than other computing systems? (I think there is a basis for
claiming that there are some reasons which would support a
_shallower_ growth curve for routing equipment, actually).

In short: are you claiming that the caeteris paribus assumption
in comparing Moore's Law to global routing table size is clearly false?
It would be nice to see even a partial proof of such a claim.

From anyone.

Sean. (today's insult-free posting)

Ah, but exponential growth can't happen forever, and we can build
a system to handle the largest possible Internet (with v4, anyway).

If you had a router that could handle 2^32 prefixes, it will handle
the IPv4 Internet. Forever. The whole growth curve argument is
gone.

The global routing table cannot grow exponentially forever. There
are upper bounds all around, including but not limited to the number
of addresses. Over time the growth curve must change to be linear,
and then logarithmic..

For reference, there are approximately 10^80 electrons in the
universe (per several physics sources I found on the net). At
doubling every year that gives us an absolute upper bound of 265
years, if every route could be stored in a single electron. Figuring
we can probably only do one per atom, and averaging 4 electrons
per atom (is that high or low?) that gives us 106 years. We're 30
years into this IP thing, roughly, so we're 1/3 of the way there.

Not to minimze the short term issue, but to hand wave and say
"it's exponential and we'll never get ahead of it" is crap.
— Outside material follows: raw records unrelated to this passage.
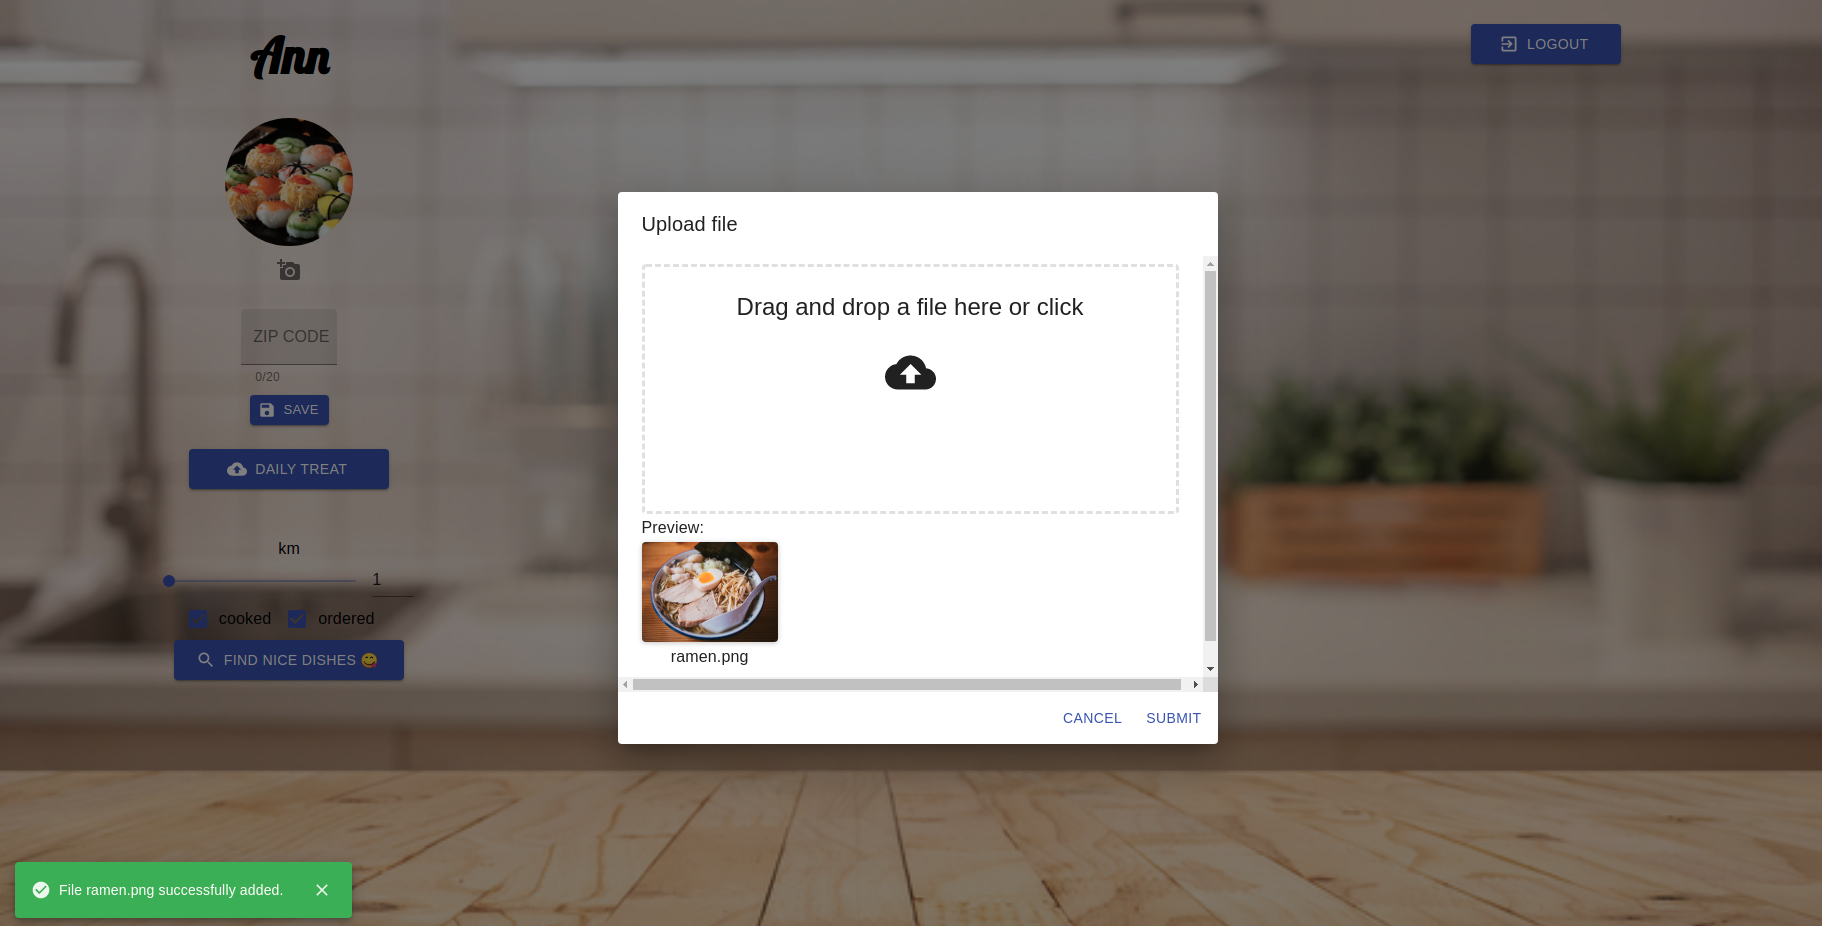
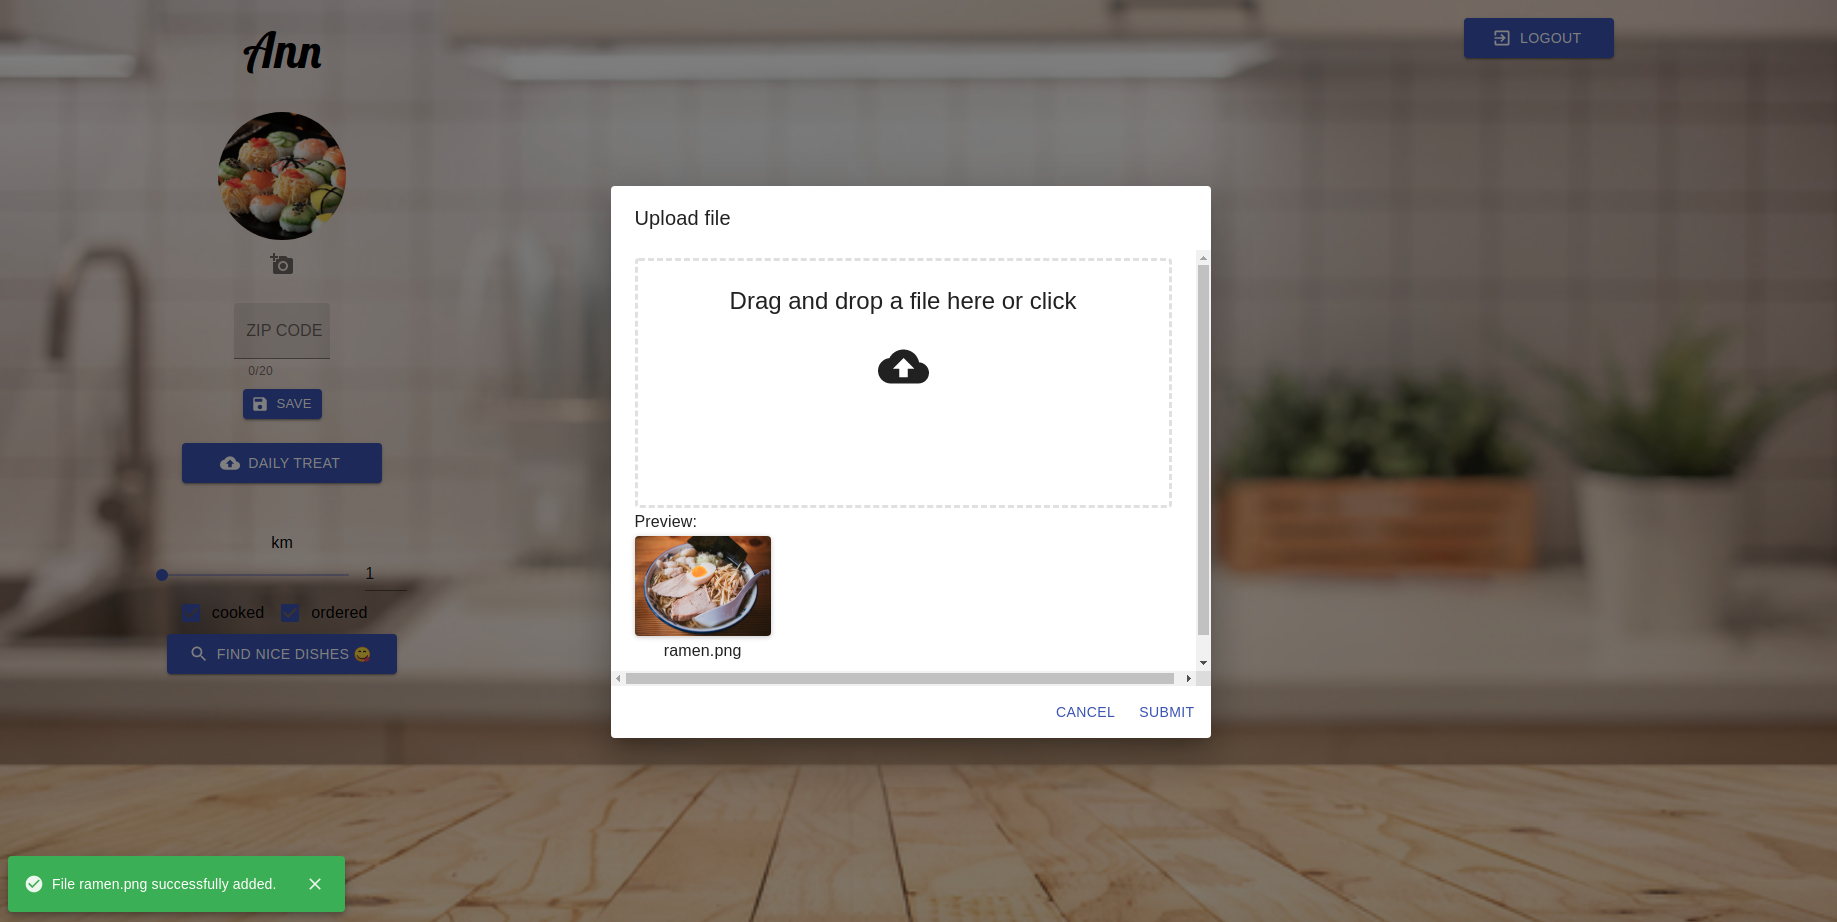
docs: add new images with new font size, changed border radius in image

diff --git a/client/src/components/Profile/Profile.jsx b/client/src/components/Profile/Profile.jsx
@@ -297,7 +297,7 @@ function Profile () {
             { imagePath.length > 0 ?
               <Image
                 src={imagePath}
-                imageStyle={{"borderRadius": "12.5%"}} // 500 to 300 proportion => 5/8, 3/8 => 80 % / (5/8) => x => x * (3/8)
+                imageStyle={{"borderRadius": "2.5%"}}
                 style={{"backgroundColor": "inherit", "marginTop": "17.5%","padding": "150px"}}
               />
             : ''}
@@ -436,7 +436,7 @@ function Profile () {
           <Grid item sm={12} xs={12}>
             <Image
               src={imagePath}
-              imageStyle={{ width:"72.5%", height:"100%", "borderRadius": "5%"}}
+              imageStyle={{ width:"72.5%", height:"100%", "borderRadius": "2.5%"}}
               style={{"backgroundColor": "inherit", "marginTop": "0%", "marginLeft": "22%", "padding": "150px"}}
             />
           </Grid>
It
won't be forever, so let's get ahead of it.

Draw two curves, the first y=x/2, the second y=x^2
Move the value of x for y=1 for the first curve left by 2, 5 or 10
and it will still be surpassed by the second curve.
You will even see this for a second curve of y=x*2 or y=x.

[deleted]

In short: are you claiming that the caeteris paribus assumption
in comparing Moore's Law to global routing table size is clearly false?
It would be nice to see even a partial proof of such a claim.
From anyone.

sorry to get pedantic here, but i'd be happy to.

when there is a fixed, finite, upper bound on the curve's growth
(because, as you well know, there is a fixed, finite, upper bound
on the number of prefixes that could be announced [say, in ipv4]),
it may assume exponential behavior at the beginning of its growth,
but it won't continue to be exponential until it reaches its
maximum. what happens is that there will be an inflection point,
and a tailing off of the approach to the limit point. which is
quite easy to get ahead of technologically.

the difference with moore's law is that the fixed, finite, upper
bound on the route table curve's growth is already technologically
FEASIBLE to handle, in it's ENTIRETY.

so your example functions above just don't cut it. there is no
infinite amount of prefix space that we need to worry about. it's
very finite, and currently (ipv4) not even terribly large (if people
allowed even /24's instead of /19's (say), and EVERYBODY split ALL of
their address space down to /24 announcements, we'd still only have on
the order of 2^24 ~ 10^8 prefixes, which is quite reasonable).

i mean, is anyone really trying to argue that it's difficult
computationally to update 10^8 entries at the rate that BGP

arguments along the lines of, "nobody should do anything until we
can guarantee that we can handle multihoming every host on the net"
are really just inappropriate rationales for enforcing restrictive
filtering policies.

i'll say it again: a /24 content provider might need to multihome
for good reachability to all of its clients, whereas a /16 provider
might need to multihome for reachability to remote locations (along
with reliability), and the /24 might very likely be attached to a
much larger sized pipe than the /16.

prefix length != need for multihoming. so filtering on it is a
pretty ham-handed way to keep prefix table size down.

s.